Review: Ragtime (Charing Cross Theatre)
Thom Southerland revives Terrence McNally, Lynn Ahrens and Stephen Flaherty's Tony Award-winning musical
It's almost twenty years since this toe-tapping, conscience-pricking musical premiered in Toronto, before earning 12 Tony nominations on Broadway. But a all these years on, its music and its messages are just as potent, especially when it gets an outing as good as Thom Southerland's revival at Charing Cross Theatre.
Based on EL Doctorow's 1975 novel, the show follows three groups of Americans at the turn of the 20th century: New York State's wealthy middle-class, represented by Mother and her family; America's immigrant population, seen in the figure of Latvian Jew, Tateh, and his daughter; and the African-American community, represented by Harlem musician Coalhouse Walker Jr.
Today's world may not be exactly as it was in the early 1900s, but a chilling familiarity descends as we witness the racist vitriol (and much more besides) endured by Coalhouse, or watch Tateh brave the oceans for the sake of his daughter, only to end up in dangerously pitiful conditions. And Southerland isn't about to let us escape this recognition. As the first act closes with "Til We Reach That Day", an incensed protest on America's injustices, the cast marches down the sides of the audience. Met on all sides by a wall of rousing, rage-filled sound, there is no turning away from the show's contemporary relevance. It is one of the show's most deeply affecting moments.
And there are plenty more, not least thanks to the cast's elegant performances, which blossom under Southerland's subtle direction. There is mesmerising chemistry between Coalhouse Walker Jr (Ako Mitchell) and his partner Sarah (Jennifer Saayeng), and a winning performance from Anita Louise Combe as the unfalteringly courageous and compassionate Mother. These three also give the night's best vocal performances, although mention must also be made of Seyi Omooba, making her professional debut as Sarah's friend with some scorching solos.
The ensemble numbers are when things really fly, however, with the cast making heart-swelling work of Stephen Flaherty's Tony-award-winning score: an artful concoction of soaring ballads, pulsing ragtime tunes and stirring marches. All of this is achieved without a band; instead, 12 actors play instruments.

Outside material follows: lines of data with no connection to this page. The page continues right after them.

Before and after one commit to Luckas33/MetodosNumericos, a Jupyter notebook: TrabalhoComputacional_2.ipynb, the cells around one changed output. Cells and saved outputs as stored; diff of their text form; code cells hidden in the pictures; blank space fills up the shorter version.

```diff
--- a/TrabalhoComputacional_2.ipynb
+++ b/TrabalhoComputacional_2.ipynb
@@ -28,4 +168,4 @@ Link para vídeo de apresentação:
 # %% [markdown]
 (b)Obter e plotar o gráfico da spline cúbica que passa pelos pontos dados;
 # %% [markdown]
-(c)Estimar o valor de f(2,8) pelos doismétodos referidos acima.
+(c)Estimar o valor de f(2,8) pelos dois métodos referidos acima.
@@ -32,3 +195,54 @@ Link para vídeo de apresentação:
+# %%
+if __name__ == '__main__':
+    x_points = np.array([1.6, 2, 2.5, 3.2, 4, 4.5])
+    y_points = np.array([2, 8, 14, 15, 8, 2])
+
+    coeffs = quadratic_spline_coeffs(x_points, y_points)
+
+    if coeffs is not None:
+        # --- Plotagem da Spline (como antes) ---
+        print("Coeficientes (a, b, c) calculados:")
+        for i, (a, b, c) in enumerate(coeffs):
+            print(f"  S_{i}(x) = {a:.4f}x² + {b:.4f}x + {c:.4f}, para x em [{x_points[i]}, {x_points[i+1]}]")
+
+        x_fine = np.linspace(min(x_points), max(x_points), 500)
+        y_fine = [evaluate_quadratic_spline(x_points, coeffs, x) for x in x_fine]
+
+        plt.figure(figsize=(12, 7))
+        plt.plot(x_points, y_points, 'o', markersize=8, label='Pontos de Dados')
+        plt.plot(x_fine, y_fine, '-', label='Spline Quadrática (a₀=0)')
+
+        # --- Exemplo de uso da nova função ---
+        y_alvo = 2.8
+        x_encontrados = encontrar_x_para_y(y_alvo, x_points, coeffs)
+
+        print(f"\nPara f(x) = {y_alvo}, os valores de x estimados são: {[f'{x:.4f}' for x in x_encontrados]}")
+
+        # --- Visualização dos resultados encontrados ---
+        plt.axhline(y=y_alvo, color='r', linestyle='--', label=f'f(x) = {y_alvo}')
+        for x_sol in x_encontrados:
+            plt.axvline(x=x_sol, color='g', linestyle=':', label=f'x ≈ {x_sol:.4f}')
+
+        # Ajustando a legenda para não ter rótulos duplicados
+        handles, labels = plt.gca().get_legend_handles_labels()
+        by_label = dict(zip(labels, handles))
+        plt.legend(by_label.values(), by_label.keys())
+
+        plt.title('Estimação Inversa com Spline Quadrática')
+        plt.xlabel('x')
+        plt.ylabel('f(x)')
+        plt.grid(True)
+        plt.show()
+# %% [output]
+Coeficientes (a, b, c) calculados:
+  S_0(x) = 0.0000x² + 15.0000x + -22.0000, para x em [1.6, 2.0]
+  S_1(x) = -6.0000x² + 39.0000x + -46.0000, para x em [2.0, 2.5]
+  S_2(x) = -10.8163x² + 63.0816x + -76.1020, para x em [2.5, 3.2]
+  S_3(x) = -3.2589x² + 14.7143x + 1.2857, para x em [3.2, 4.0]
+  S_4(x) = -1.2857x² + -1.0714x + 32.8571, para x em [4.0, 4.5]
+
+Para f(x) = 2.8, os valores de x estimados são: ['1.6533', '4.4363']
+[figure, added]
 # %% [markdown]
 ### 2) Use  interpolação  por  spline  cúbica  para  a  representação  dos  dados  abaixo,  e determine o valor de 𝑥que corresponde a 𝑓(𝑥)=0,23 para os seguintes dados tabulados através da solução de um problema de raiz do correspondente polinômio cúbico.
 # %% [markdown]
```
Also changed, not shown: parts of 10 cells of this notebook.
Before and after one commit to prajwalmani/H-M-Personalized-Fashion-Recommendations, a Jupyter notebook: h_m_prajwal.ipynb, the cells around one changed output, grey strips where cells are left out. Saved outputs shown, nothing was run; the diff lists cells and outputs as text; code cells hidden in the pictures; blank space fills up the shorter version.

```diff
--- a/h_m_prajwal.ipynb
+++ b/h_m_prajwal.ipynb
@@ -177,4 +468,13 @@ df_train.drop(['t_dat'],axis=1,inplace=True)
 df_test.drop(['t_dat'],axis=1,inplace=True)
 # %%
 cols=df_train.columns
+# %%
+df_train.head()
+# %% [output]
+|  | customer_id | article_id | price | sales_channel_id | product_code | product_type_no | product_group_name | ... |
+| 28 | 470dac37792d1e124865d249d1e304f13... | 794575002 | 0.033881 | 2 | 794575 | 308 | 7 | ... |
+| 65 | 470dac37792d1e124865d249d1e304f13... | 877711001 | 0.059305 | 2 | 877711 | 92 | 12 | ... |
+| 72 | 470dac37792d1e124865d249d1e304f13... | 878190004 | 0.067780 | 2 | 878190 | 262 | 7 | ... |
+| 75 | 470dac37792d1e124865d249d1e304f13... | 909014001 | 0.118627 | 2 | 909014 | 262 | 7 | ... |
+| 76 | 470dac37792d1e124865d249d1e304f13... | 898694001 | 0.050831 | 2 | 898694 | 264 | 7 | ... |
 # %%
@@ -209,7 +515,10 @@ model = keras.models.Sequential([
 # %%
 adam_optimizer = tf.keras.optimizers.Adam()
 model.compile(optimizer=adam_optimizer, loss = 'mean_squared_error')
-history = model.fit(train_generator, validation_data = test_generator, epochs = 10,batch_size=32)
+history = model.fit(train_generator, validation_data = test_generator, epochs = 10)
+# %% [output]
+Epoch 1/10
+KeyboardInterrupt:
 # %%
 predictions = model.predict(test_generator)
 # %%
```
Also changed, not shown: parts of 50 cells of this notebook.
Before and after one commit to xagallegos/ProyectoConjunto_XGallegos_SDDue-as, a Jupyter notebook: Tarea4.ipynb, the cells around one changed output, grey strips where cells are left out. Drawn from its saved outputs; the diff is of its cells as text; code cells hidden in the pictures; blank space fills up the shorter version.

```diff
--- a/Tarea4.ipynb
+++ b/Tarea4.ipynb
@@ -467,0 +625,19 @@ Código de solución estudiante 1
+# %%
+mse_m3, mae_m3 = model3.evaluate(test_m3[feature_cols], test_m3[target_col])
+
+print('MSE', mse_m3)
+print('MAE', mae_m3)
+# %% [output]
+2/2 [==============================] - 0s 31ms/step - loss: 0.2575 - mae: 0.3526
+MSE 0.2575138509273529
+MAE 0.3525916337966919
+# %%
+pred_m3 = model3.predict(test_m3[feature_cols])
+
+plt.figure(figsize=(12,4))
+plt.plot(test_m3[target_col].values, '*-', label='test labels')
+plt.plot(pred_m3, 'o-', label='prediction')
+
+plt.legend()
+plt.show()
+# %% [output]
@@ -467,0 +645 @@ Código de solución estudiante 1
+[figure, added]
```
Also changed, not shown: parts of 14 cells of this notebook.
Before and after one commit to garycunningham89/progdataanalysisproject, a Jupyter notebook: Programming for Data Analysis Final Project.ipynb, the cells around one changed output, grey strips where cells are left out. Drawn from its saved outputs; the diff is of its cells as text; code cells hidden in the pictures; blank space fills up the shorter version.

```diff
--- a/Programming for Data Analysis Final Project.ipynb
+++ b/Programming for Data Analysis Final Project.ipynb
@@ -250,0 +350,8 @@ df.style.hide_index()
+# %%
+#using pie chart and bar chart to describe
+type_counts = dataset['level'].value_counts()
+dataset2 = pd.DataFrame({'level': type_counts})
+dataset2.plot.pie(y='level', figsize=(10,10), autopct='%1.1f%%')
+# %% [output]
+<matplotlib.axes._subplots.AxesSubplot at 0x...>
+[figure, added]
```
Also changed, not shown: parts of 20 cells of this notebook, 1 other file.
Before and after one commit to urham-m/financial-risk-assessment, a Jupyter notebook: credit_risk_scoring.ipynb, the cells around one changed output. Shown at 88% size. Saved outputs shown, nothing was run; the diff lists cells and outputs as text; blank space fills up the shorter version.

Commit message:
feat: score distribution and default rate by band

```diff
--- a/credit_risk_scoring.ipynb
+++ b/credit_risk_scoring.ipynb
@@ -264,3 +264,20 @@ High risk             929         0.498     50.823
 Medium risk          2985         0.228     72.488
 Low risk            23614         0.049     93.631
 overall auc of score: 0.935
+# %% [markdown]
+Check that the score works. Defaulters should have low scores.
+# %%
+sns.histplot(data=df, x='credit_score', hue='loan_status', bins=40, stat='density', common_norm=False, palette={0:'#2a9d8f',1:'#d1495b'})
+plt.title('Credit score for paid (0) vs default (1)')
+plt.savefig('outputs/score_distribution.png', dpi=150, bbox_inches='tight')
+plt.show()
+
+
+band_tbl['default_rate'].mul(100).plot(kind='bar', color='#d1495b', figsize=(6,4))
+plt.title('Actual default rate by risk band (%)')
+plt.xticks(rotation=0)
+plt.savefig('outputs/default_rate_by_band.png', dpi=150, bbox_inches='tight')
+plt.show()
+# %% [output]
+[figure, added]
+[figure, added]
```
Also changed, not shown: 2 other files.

Ewan Jones's choreography is understated but perfectly pitched – in one quietly brilliant moment, the cast freeze, just for a beat or two, in tableaux that perfectly foreshadow the changes about to upend their lives. And, as is often the case at this modestly-sized venue, the set is a multitasking marvel on wheels, morphing from country house to cresting ship with the spin of a wooden ballustrade, and transforming pianos into cars, trolleys and soap boxes as the cast perch on and clamber over them.
After the interval, there is a marginal dip in energy, perhaps a by-product of act two's darker, more challenging material, but things have stabilised by the show's finale, which sees the cast daring to dream of a brighter future.
Over a century later, it seems the world is still working towards that dream; this show is a timely reminder to keep working.
Ragtimeruns at the Charing Cross Theatre until 10 December.